Pluto, which was discovered in the year 1930, was the ninth planet in the solar system for over 75 years. In 2006, however, Pluto was reclassified as a dwarf planet by the International Astronomical Union (IAU).
As Space reported at the time, the vote to strip Pluto of its planet status was not without controversy. Now, more than a decade later, scientists are working on a plan that, if approved, could bring Pluto back into the planet category, according to USA Today.
Per USA Today, a team of NASA scientists recently sent a proposal to the IAU, in which it is argued that Pluto, and many other objects in space, should fall under the planet umbrella. The team is led by Alan Stern, who, as USA Today describes, has been critical of Pluto’s demotion to dwarf planet status in the past. Stern was also principal investigator of the New Horizons Pluto Mission, according to USA Today.
— The New Science (@NewScienceWrld) February 21, 2017
New Horizons arrived at Pluto in the summer of 2015 after more than nine years of traveling through space, according to the New York Times. In November of 2016, the Inquisitr reported that Pluto might be home to a slushy, subsurface ocean. The Inquisitr also later reported that NASA had compiled images collected by New Horizons to create a colorful video that simulated a landing on the dwarf planet. New Horizons has now moved beyond Pluto, and its next big stop is slated to be the mysterious Kuiper Belt object 2014 MU69, according to Space.
In the proposal, Stern and his team argue against the IAU’s current definition of a planet, calling it “technically flawed.” The proposal argues that one of the issues with the definition is the fact that it only covers planets that orbit the Sun in our solar system, excluding objects that are circling “other stars” and “rogue planets” that are “orbiting freely in the galaxy.” Other problems with the current definition are laid out by Stern and his team in the proposal as well.
“[I]t requires zone clearing, which no planet in our solar system can satisfy since new small bodies are constantly injected into planet-crossing orbits, like NEOs near Earth.

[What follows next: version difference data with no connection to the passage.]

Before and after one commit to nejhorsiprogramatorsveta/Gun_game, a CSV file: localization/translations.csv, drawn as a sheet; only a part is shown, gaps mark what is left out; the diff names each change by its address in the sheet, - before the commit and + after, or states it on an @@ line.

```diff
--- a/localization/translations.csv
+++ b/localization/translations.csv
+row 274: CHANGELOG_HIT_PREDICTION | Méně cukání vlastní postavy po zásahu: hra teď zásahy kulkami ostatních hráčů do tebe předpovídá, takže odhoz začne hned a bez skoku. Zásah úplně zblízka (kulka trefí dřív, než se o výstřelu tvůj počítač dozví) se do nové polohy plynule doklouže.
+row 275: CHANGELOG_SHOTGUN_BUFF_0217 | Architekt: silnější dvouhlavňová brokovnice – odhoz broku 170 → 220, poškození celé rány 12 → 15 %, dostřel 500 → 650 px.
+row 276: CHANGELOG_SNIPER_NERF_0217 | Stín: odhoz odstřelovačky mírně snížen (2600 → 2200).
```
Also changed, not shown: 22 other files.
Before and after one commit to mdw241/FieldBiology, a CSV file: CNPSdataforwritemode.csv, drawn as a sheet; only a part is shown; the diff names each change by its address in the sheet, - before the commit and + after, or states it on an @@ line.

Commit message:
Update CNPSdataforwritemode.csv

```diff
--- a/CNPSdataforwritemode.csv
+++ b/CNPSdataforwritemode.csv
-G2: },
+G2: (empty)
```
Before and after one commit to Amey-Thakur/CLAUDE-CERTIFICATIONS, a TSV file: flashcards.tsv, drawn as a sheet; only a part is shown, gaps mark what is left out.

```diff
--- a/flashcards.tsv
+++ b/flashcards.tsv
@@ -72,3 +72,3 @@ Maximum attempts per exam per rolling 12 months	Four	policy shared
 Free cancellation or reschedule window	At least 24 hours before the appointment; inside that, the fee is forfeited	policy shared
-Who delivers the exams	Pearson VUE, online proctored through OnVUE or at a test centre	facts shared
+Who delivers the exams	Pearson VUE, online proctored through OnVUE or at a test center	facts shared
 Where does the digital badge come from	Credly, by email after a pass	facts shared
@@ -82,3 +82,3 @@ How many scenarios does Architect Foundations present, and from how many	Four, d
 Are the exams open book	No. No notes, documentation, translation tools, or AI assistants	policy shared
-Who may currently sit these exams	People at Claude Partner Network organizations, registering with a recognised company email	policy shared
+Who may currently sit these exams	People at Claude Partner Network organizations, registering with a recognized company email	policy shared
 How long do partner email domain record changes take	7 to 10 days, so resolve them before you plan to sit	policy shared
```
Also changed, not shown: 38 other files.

Finally, and most severely, by requiring zone clearing the mathematics of the definition are distance-dependent, requiring progressively larger objects in each successive zone. For example, even an Earth sized object in the Kuiper Belt would not clear its zone.”
Stern and his team also present a new definition of what a planet should be. If it were to be adopted, it would essentially take what is now a very narrow definition of a planet and make it very broad.
“A planet is a sub-stellar mass body that has never undergone nuclear fusion and that has sufficient self-gravitation to assume a spheroidal shape adequately described by a triaxial ellipsoid regardless of its orbital parameters.”
The proposal also offers a simpler definition, saying that “round objects in space that are smaller than stars” might be a sufficient way to describe it. According to the proposal, the new definition, if it were to be adopted, would create 110 new planets, including Pluto.
Per the proposal, the Earth’s moon would also become a planet under the proposed definition. The proposal also argues that the dwarf planet Ceres, the largest object in the asteroid belt, and Charon, the largest of Pluto’s five moons, should be classified as “full-fledged planets” as well.
After Charon, the names of Pluto’s four other moons are Styx, Nix, Kerberos, and Hydra. Pluto takes a whopping 248 years to complete a single orbit of the Sun, according to Universe Today.
— NASA (@NASA) February 18, 2017
On February 18th, it marked 87 years since the day Pluto was discovered by Clyde Tombaugh, according to Science Magazine. As Gizmodo describes, it will ultimately be up to the IAU to give the thumbs up or thumbs down as to whether or not the new definition should be adapted, so far the time being, Pluto remains a dwarf planet.
What do you think? Would you be excited to see Pluto once again become the smallest and most distant planet in the solar system, as it was for so many years, or should it remain among the dwarf planets with Ceres, Eris, MakeMake, and Haumea?
[Featured Image by Vadim Sadovski/Shutterstock]